TASK DETAILS: Some lines in the material below hold the word "width". Copy all of them.

EXCERPTED RECORDS:
=-=-=
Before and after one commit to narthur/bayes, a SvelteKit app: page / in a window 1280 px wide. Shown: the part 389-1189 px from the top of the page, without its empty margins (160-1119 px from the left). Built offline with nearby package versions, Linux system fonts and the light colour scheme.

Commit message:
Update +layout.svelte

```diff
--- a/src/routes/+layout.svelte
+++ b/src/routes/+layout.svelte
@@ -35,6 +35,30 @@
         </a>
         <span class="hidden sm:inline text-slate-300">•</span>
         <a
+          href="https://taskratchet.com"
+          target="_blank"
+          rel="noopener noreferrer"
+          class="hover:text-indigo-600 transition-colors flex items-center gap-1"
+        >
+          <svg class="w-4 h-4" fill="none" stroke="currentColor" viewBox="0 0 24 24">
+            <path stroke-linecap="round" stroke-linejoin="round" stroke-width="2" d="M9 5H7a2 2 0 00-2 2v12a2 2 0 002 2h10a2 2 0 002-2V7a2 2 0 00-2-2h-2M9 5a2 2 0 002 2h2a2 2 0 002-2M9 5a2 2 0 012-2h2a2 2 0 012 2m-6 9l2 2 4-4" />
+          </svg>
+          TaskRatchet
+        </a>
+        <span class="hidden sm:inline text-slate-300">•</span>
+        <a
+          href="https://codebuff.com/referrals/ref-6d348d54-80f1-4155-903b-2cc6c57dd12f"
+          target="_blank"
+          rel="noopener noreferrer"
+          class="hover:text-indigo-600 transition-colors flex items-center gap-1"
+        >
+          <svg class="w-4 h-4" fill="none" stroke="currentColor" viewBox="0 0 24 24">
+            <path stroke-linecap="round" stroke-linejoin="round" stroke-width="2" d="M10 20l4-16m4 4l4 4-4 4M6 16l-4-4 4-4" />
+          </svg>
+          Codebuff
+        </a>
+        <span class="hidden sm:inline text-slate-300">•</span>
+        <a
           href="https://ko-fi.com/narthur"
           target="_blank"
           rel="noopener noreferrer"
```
=-=-=
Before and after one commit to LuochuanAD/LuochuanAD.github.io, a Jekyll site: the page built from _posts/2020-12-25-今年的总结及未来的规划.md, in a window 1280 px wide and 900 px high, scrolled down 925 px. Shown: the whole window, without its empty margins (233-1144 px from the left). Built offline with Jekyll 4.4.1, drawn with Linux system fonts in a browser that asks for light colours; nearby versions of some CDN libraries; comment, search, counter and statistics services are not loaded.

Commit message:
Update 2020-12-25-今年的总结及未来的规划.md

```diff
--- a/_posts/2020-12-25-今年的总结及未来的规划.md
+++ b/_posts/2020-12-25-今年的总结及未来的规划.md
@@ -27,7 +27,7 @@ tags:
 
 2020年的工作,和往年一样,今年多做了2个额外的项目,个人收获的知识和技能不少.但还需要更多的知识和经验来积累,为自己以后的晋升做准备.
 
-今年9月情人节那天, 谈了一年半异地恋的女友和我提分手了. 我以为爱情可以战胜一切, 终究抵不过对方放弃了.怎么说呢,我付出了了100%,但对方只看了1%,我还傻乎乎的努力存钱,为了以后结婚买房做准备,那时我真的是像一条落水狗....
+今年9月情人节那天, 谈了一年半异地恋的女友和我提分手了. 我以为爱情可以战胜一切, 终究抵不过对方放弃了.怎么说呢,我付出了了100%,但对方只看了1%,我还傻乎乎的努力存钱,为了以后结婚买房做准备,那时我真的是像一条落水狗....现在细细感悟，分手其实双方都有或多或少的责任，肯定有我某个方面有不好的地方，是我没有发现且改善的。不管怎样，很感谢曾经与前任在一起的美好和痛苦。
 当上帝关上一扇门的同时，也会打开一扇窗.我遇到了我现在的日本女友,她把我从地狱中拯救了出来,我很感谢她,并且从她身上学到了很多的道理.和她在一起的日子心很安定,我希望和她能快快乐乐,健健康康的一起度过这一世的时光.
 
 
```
=-=-=
WRITTEN RESPONSE:
+            <path stroke-linecap="round" stroke-linejoin="round" stroke-width="2" d="M9 5H7a2 2 0 00-2 2v12a2 2 0 002 2h10a2 2 0 002-2V7a2 2 0 00-2-2h-2M9 5a2 2 0 002 2h2a2 2 0 002-2M9 5a2 2 0 012-2h2a2 2 0 012 2m-6 9l2 2 4-4" />
+            <path stroke-linecap="round" stroke-linejoin="round" stroke-width="2" d="M10 20l4-16m4 4l4 4-4 4M6 16l-4-4 4-4" />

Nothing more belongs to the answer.